that detect and report such impacts, Force Impact Technologies' FITGuard is built into a mouthpiece – which the company claims is a better approach to take.
Technological advances haven't just led to more comfortable homes and more productive workplaces, they've also provided thrillseekers with new and inventive ways to get the adrenalin pumping, with Wakeboarding (now possible without a boat
and wingsuit flying
just some examples of extreme sports enabled by modern technology. Now Aaron Wypyszynski, founder of Alabama-based Wyp Aviation, is looking to combine elements of these three sports in WingBoarding, which would see a rider towed behind a plane atop a winged board – yes, seriously.

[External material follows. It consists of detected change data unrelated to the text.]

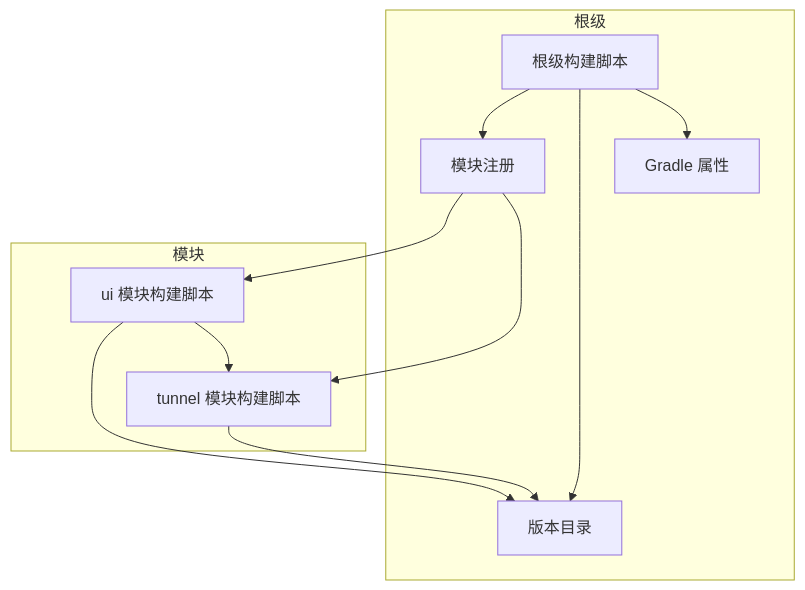
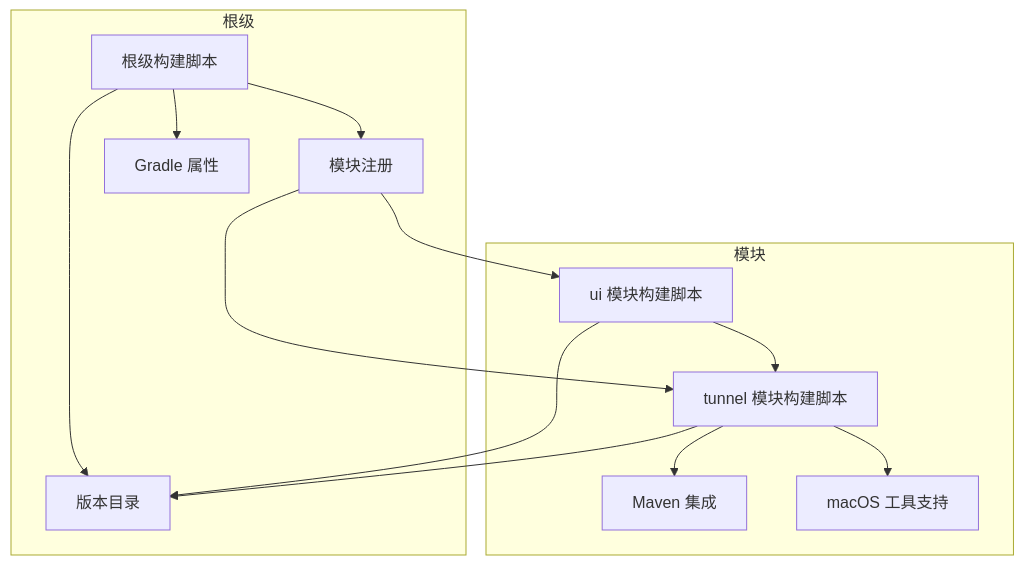
One commit to tea4go/wireguard-android changed the second of 3 diagrams in .qoder/repowiki/zh/content/开发指南/构建系统配置.md. Above: the diagram before and after it, drawn with Mermaid. The commit also changed other lines of this file and 4 other files, not shown here.

````diff
--- a/.qoder/repowiki/zh/content/开发指南/构建系统配置.md
+++ b/.qoder/repowiki/zh/content/开发指南/构建系统配置.md
@@ -81,21 +93,25 @@
 ```mermaid
 graph TB
 subgraph "根级"
 R_build["根级构建脚本"]
 R_settings["模块注册"]
 R_versions["版本目录"]
 R_props["Gradle 属性"]
 end
 subgraph "模块"
 M_ui["ui 模块构建脚本"]
 M_tunnel["tunnel 模块构建脚本"]
+M_maven["Maven 集成"]
+M_macos["macOS 工具支持"]
 end
 R_build --> R_settings
 R_build --> R_versions
 R_build --> R_props
 R_settings --> M_ui
 R_settings --> M_tunnel
 M_ui --> R_versions
 M_tunnel --> R_versions
 M_ui --> M_tunnel
+M_tunnel --> M_maven
+M_tunnel --> M_macos
 ```
````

Yoga is definitely one of those activities where it really helps to have someone coaching you through it. That's why people go to group classes, although they usually can't be in a class every time they want to do yoga. Well, that's where the SmartMat is designed to come in. It's a pressure sensor-equipped yoga mat that communicates with the user's mobile device via Bluetooth, to guide them through their sequences.
Although we may admire older cars' ability to "hold together" in a collision, it's now generally accepted that it's safer for vehicles to feature impact-absorbing crumple zones. With that in mind, shouldn't football helmets also be safer if they're able to give a little when whacked? That's what Riddell's new SpeedFlex helmet does ... along with a few other interesting things.
Heightened awareness of brain injuries and their enduring impacts has seen emphasis grow on immediate concussion testing. Indeed, if some time passes before detection, an additional blow to the already injured brain can have serious consequences. The team behind the Jolt Sensor is looking to make these assessments an instantaneous affair, with a sensor that clips onto an athlete's headwear and vibrates when they receive too heavy a knock.
LEDs are being phased into use everywhere from living rooms to offices to car headlights to street-lighting. Whilst these uses are practical, for something a little more exciting we can look to Nike. Its House of Mamba basketball court uses an LED surface for graphics, video and player-tracking.
Connected technology keeps creeping its way into all kinds of activities, and tennis is a sport that seems to be at the forefront with products like Smash
, Shot Stats
and Play Pure Drive
already coming out. Now, Sony is looking to get into the mix with the introduction of its creatively-named Smart Tennis Sensor. Generic name aside, Sony is promising some pretty cool features, so this might be one for tennis addicts to keep on their radar.
If you've ever seen a humpback whale's fins, you might have noticed that they have knobby bits along the front edge. These are known as tubercles, and they cause the water to flow over the fins in such a way that extra lift is created. They've been copied in efforts to produce better wind turbines
, undersea turbines
, helicopter rotor blades
... and now, Speedo swim fins.